→ PROVIDED ENTRIES
※ ※ ※

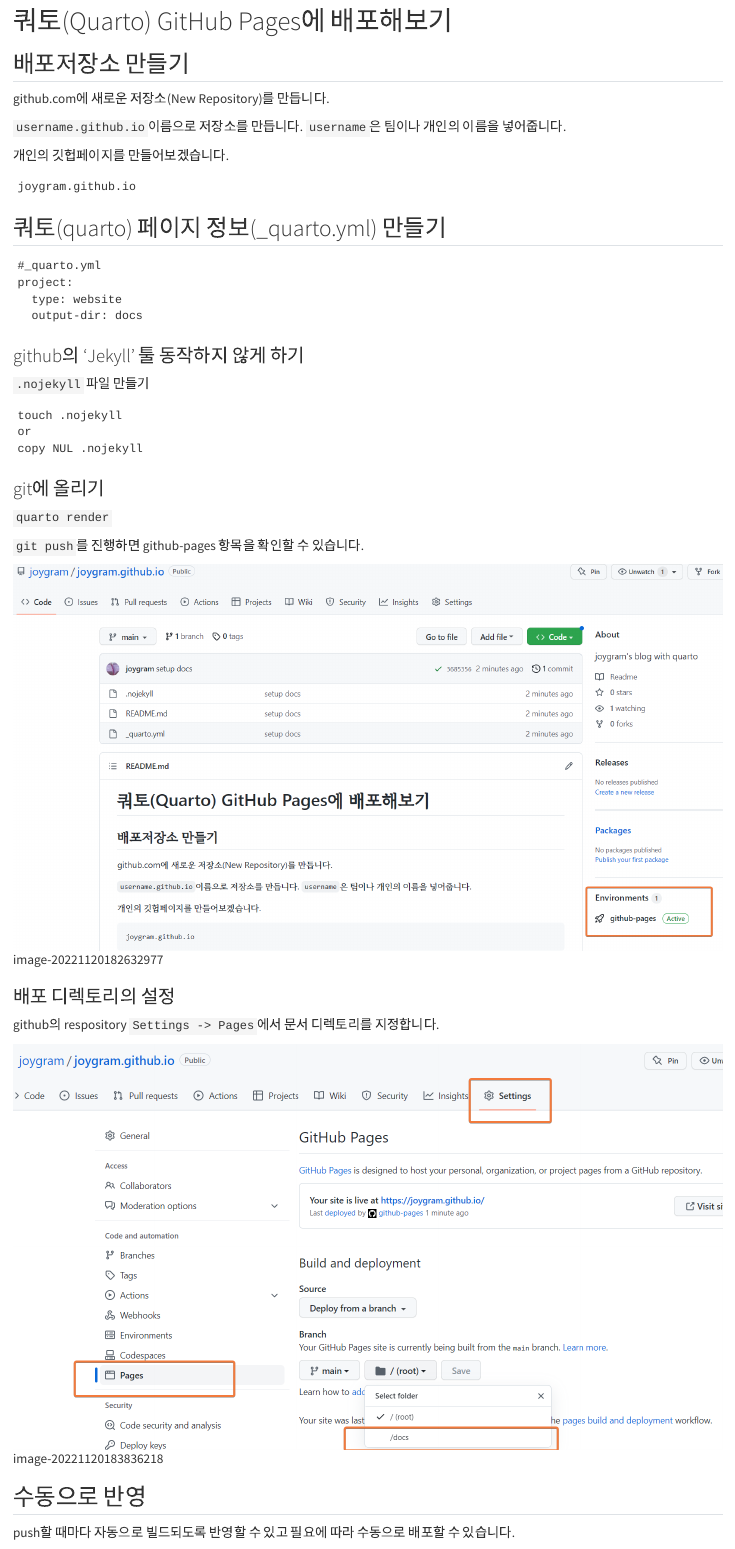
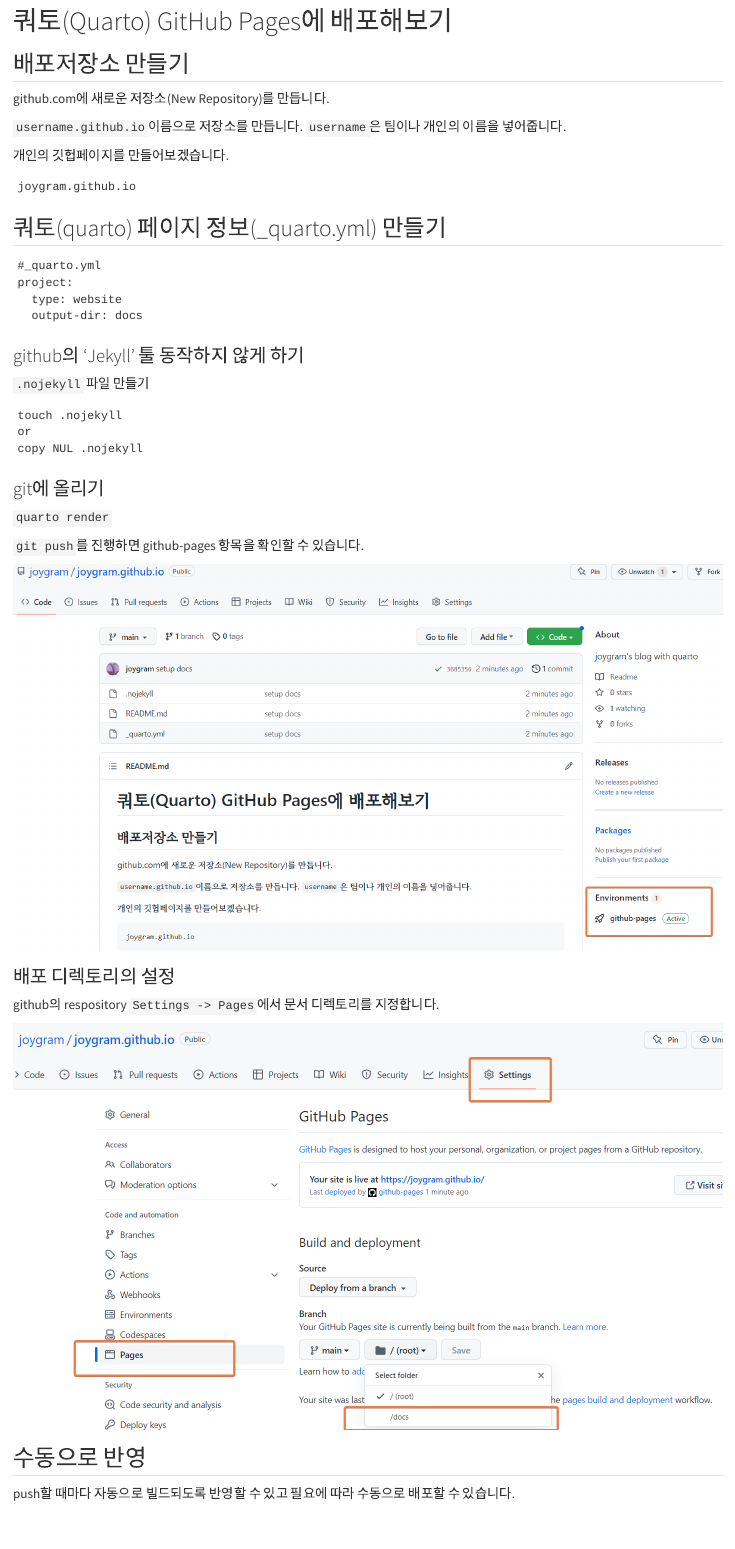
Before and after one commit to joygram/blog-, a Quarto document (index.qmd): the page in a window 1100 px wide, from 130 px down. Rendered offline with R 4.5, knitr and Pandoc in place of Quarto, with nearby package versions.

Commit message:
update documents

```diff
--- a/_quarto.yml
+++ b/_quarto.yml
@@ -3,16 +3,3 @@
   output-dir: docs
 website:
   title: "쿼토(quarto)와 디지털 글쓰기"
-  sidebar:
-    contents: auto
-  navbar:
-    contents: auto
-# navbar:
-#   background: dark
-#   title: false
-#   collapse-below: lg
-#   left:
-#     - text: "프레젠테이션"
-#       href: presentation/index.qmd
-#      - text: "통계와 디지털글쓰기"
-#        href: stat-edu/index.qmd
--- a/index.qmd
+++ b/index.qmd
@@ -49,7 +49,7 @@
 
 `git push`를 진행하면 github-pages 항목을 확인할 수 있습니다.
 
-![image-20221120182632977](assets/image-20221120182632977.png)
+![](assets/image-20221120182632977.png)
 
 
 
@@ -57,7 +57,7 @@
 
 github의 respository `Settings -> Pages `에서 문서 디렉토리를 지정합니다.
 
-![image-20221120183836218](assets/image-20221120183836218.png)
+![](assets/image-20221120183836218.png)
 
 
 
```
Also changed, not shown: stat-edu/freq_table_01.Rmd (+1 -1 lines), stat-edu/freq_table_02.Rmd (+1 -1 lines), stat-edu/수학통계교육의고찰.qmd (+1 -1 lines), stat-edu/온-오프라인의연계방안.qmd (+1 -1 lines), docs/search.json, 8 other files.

※ ※ ※

→ PROMPT
Scan the material for lines that hold the word "title", then say how many there are and nothing else.

→ YOUR RESPONSE
2